GOD IS IN THE DETAILS
Voiceover narration is a powerful tool when it’s used in filmmaking. Usually the voice is that of the lead character (as in The Pursuit of Happyness) looking back at some difficult point in his life from a more comfortable place. Even Sunset Boulevard can be interpreted this way despite the fact that the main character is narrating from the grave, because life after death can be seen as being more comfortable than his struggles in and around Hollywood (it’s a stretch, sure, but that doesn’t mean it’s not true).
Much more rare is the “omniscient” narrator, the voice of God (aka the author). This is when some respectable voice tells the audience bits of information that the characters either don’t know or aren’t telling the other characters. In one sense, it violates the “show, don’t tell” dictum that’s taught in all screenwriting books (along with “don’t rely on narration”), but rules are meant to be broken and what it really does is mimic storytelling devices found in short stories, giving a more literary tone to the piece.
The secret to effective voiceover narration is the realization that, just because the narrator isn’t seen onscreen, that doesn’t mean he isn’t a character in the story.
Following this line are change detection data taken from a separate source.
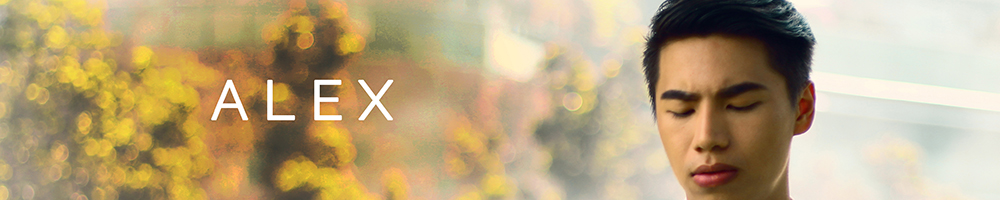
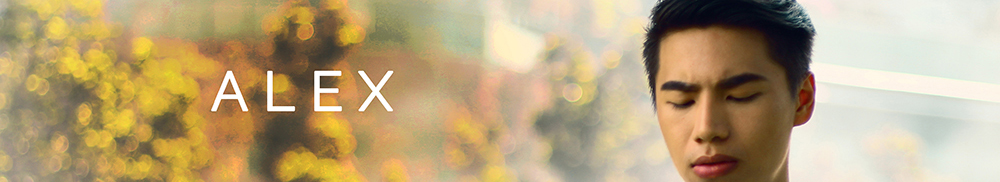
v3.3
Fixed Synopsis page
Make the banners in Cast page thinner

diff --git a/index.html b/index.html
@@ -94,11 +94,11 @@
 			  </div>
                 
 			  <div class="col-md-6 col-sm-12">
-                <img class="img-responsive" style="visibility:hidden;" src="./img/sangpengibar_logo_simple.png" alt="sangpengibar_logo">
-                <h1 class="lead4" align="center" >GAYA 2017: KISAR</h3>
+<!--                <img class="img-responsive" style="visibility:hidden;" src="./img/sangpengibar_logo_simple.png" alt="sangpengibar_logo">-->
+                <h1 class="lead4" align="left" >GAYA 2017: KISAR</h3>
 				<p class="lead2" align="justify">Alex is a young and successful Indonesian businessman who takes pride in his successes and lavish life to the extent that it blinds him from the people whom he owed his successes to.<br/>
 				Knowing the situation, a kind-hearted mentalist helps him by making him live in his own dream in Cirebon, Indonesia in the 1800s - the setting of the longest forgotten history in Indonesia.<br/>
-				Although Alex is wowed by the uniqueness of Indonesias arts and culture, he faces many challenges which put his love for the one and only to the test.</p>
+				Although Alex is wowed by the uniqueness of Indonesia's arts and culture, he faces many challenges which put his love for the one and only to the test.</p>
 			  </div>
 			</div>
 		  </div>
In Little Children, the (uncredited) character of the narrator is played by Will Lyman, an actor who is the voice of Frontline and many other PBS documentaries. He’s a great choice, recognizable on a subconscious level and full of trustworthy gravitas. In Little Children, his is the voice of the author, the one who knows everything about everything that is happening in this wealthy suburban town.
If it’s the flaws of characters that make them interesting, the flaw of the narrator is that he is fixated on people who are living unhappy, unfulfilled lives. He (and by extension the author) must be profoundly unhappy with his own life if he is drawn only to those who are leading lives of quiet, and sometimes not-so-quiet, desperation. It’s telling that one of the most sympathetic characters in the film is that of Ronald James McGorvey (Jackie Earle Haley), the pedophile who can’t control his impulses as much as he’d like to. You can’t tell me that there aren’t any happy people in this town, but those who profess to be happy are treated by disdain by this narrator. I’m speaking of the other housewives, who through this filter are shown as caricatures of suburban bliss, full of longing for what they can’t have and a happiness with being part of the status quo.
Only a self-hating narrator like this one would idolize the adulterous relationship between Sarah (Kate Winslet) and Brad (Patrick Wilson). She’s given a pass because her husband has become addicted to porn, and he’s given a pass because his wife (who comes from money and makes documentaries for PBS) supports him every time he fails the Bar Exam. Their illicit affair is described as a means to “live life” while everybody else is dead inside.
The other big theme in the movie, aside from doing whatever it takes to “feel alive,” is nostalgia. The reason everybody is unhappy is because they’re stuck in the past. The theme is most explicit with Ronald the pedophile, who lives with his mother in a house full of clocks and Hummel figurines for whom time never progresses. Brad also lives in the past, stuck watching high schoolers on skateboards instead of studying for the Bar, and who was a high school sports hero before becoming an academic failure. Sarah apparently longs for the days when she wasn’t tied down with family.
Of course, like most self-righteous and egocentric characters, the narrator doesn’t see his own flaws. He feels he’s describing life as it is. But if that were really the case, then Little Children would be little more than a simple dis of suburban living, similar to those stories of cheating housewives that popped up in fiction back in the ’50s, during the first expansive growth of the suburbs. And Little Children is more than that, isn’t it?